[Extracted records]
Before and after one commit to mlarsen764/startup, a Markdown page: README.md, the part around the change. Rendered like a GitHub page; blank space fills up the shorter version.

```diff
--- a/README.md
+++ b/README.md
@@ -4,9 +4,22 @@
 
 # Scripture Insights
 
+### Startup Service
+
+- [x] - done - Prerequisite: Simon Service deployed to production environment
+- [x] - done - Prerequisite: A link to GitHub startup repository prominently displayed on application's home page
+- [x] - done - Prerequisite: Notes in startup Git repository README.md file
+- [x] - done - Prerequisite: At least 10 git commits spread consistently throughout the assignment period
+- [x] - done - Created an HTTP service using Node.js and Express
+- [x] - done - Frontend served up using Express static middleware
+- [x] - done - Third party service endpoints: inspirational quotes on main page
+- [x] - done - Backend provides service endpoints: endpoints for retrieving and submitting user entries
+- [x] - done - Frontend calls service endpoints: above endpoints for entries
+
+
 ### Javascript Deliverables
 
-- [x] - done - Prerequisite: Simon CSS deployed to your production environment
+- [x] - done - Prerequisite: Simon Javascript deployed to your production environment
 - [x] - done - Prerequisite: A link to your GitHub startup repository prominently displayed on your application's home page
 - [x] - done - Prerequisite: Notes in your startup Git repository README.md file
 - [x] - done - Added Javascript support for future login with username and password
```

(Exercise) Return every line above in which the string "production" occurs.

(Task result)
+- [x] - done - Prerequisite: Simon Service deployed to production environment
-- [x] - done - Prerequisite: Simon CSS deployed to your production environment
+- [x] - done - Prerequisite: Simon Javascript deployed to your production environment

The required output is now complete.